**WHAT YOU WILL DO:**
The required result is a copy of each line below in which "getString" appears.

[Stored items]
********************
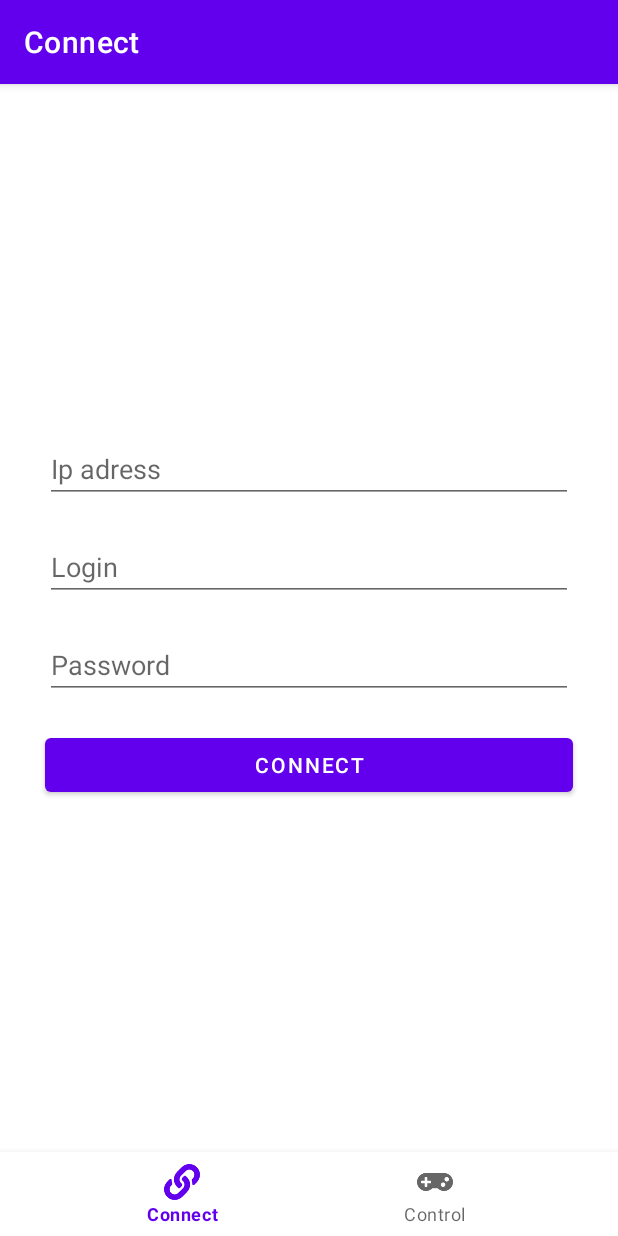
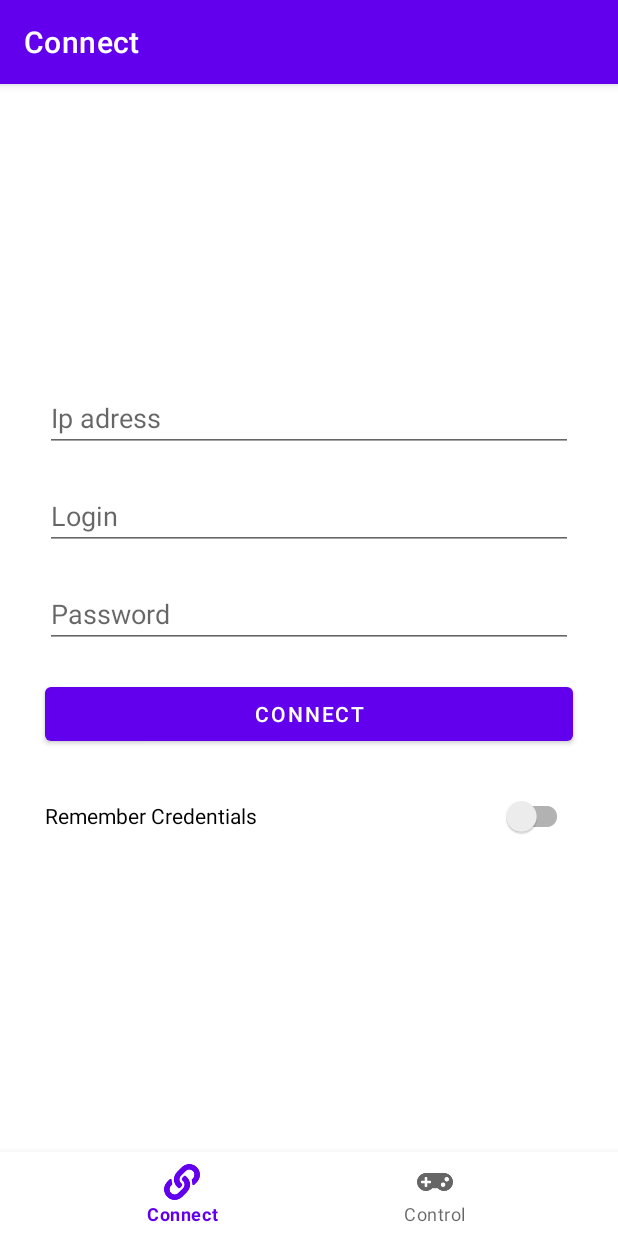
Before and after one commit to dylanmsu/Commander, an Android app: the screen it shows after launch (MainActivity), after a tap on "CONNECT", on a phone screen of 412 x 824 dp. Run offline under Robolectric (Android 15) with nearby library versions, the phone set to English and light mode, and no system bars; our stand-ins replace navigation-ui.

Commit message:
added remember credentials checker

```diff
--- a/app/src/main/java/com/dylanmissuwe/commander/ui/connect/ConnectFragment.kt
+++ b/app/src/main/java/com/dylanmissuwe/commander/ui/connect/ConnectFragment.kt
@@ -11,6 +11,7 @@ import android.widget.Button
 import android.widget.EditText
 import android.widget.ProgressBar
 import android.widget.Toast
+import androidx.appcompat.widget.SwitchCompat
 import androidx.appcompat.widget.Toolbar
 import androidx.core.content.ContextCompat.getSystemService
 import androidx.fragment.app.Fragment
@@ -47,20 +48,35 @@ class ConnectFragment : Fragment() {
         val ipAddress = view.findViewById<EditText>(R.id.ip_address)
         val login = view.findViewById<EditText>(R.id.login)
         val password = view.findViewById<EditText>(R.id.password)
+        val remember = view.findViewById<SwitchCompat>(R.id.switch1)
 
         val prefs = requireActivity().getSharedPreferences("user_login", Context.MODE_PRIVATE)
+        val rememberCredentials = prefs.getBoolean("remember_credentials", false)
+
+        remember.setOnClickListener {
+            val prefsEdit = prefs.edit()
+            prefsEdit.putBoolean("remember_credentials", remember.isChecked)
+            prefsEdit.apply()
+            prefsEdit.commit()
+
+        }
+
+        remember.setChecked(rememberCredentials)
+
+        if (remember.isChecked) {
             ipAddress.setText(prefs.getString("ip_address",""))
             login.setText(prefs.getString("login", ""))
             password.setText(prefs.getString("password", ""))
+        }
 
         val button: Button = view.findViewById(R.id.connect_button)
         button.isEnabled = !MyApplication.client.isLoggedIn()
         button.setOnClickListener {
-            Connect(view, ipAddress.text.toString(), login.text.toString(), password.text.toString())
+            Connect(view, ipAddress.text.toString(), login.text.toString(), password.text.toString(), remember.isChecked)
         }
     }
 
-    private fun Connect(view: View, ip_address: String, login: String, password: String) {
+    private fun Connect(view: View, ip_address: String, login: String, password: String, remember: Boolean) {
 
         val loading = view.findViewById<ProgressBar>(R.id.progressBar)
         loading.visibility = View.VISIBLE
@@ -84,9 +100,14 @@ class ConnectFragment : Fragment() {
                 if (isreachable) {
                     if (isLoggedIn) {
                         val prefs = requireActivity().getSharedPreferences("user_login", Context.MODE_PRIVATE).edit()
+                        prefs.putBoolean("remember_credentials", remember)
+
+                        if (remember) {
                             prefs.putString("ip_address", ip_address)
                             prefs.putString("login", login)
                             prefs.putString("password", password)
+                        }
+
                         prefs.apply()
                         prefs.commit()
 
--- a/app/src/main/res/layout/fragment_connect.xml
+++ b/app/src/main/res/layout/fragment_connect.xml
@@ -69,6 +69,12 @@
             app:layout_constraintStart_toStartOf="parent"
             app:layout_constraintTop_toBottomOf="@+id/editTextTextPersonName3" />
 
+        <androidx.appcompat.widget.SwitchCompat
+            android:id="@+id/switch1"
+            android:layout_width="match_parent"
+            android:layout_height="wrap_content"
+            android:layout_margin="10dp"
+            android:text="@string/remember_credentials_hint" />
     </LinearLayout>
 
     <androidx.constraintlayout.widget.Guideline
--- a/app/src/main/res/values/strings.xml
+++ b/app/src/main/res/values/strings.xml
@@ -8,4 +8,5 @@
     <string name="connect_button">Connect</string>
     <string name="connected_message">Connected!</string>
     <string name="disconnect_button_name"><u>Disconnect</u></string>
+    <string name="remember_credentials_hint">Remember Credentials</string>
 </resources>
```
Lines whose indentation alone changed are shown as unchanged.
********************
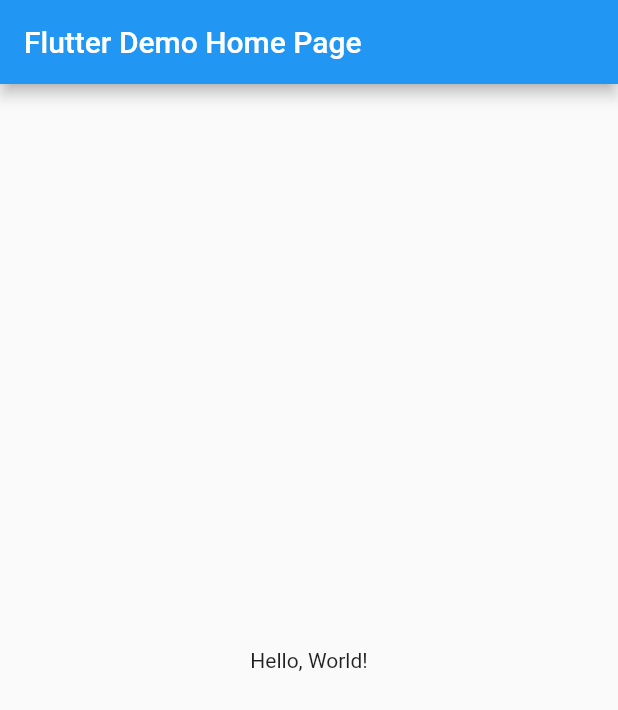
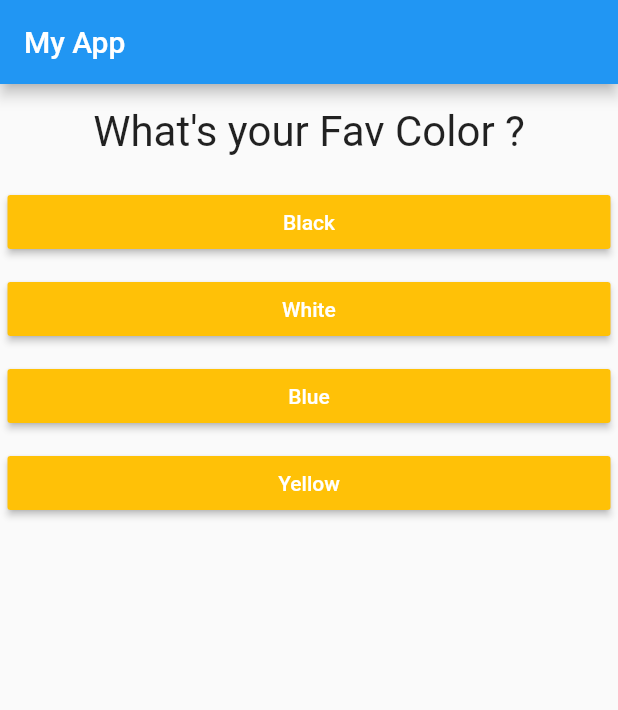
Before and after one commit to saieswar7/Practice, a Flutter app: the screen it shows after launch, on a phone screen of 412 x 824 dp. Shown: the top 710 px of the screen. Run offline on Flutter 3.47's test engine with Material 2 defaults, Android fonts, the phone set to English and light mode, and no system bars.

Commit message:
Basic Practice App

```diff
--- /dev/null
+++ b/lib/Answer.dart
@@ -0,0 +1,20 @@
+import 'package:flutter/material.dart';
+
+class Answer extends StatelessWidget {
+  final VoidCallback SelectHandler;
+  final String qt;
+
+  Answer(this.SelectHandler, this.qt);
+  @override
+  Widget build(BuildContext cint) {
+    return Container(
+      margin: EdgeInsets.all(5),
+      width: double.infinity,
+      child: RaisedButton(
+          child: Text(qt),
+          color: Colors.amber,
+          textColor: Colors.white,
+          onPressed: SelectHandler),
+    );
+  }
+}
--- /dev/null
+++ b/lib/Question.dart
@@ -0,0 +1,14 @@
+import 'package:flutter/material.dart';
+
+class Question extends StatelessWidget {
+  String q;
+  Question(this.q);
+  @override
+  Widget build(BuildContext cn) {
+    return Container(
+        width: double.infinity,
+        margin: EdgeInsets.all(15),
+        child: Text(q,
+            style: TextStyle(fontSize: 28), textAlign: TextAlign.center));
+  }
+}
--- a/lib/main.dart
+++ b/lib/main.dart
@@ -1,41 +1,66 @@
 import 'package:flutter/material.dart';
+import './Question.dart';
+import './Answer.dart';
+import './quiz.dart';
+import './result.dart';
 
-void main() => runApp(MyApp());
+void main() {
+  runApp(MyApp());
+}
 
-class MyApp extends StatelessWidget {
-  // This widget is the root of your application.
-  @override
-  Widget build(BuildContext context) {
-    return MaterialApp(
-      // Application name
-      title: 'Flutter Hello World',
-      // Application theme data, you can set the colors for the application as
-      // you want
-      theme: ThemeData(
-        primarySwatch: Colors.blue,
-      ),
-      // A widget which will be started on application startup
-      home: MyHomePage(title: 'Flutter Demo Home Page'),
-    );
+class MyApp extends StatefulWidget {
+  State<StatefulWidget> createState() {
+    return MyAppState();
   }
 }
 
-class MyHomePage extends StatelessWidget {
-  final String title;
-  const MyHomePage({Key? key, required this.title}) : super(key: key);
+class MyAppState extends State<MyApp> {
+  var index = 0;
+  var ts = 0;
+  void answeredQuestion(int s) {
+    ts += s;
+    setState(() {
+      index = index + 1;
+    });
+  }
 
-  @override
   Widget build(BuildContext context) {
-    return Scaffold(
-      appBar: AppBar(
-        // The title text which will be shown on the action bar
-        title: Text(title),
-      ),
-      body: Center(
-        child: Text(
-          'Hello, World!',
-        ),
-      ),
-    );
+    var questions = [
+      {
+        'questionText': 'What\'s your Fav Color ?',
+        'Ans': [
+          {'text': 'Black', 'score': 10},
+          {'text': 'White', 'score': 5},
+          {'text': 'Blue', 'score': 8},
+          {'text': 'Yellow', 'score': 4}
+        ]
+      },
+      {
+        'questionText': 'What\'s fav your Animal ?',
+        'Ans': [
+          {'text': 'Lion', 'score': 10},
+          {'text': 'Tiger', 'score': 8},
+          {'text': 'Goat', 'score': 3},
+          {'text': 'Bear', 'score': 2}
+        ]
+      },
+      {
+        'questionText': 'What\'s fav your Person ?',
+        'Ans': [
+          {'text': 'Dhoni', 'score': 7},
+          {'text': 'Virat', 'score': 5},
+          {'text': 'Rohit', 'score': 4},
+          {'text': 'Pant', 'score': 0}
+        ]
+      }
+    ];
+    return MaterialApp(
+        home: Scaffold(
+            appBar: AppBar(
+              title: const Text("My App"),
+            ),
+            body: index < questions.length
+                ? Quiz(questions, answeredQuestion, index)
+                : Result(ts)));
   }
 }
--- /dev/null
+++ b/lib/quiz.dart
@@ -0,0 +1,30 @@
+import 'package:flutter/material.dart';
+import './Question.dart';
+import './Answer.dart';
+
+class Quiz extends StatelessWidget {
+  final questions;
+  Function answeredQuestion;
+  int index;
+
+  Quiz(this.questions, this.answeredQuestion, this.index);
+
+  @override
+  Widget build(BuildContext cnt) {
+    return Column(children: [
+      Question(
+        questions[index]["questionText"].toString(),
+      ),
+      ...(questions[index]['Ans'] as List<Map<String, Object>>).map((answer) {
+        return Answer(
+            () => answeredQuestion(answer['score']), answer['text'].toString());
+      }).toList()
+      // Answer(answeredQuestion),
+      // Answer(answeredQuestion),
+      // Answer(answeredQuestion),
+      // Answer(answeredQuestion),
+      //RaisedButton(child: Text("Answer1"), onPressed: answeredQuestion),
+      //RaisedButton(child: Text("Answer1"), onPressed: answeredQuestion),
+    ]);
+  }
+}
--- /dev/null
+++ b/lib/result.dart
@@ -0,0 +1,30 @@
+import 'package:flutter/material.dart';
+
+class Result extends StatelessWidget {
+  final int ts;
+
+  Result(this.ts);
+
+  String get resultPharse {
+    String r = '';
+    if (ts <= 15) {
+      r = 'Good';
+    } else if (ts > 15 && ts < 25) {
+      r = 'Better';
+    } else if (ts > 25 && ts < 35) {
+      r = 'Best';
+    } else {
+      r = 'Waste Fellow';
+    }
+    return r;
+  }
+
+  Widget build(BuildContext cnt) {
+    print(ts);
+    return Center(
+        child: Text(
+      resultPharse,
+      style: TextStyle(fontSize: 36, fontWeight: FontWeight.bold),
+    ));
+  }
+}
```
********************
**WORKED SOLUTION:**
             ipAddress.setText(prefs.getString("ip_address",""))
             login.setText(prefs.getString("login", ""))
             password.setText(prefs.getString("password", ""))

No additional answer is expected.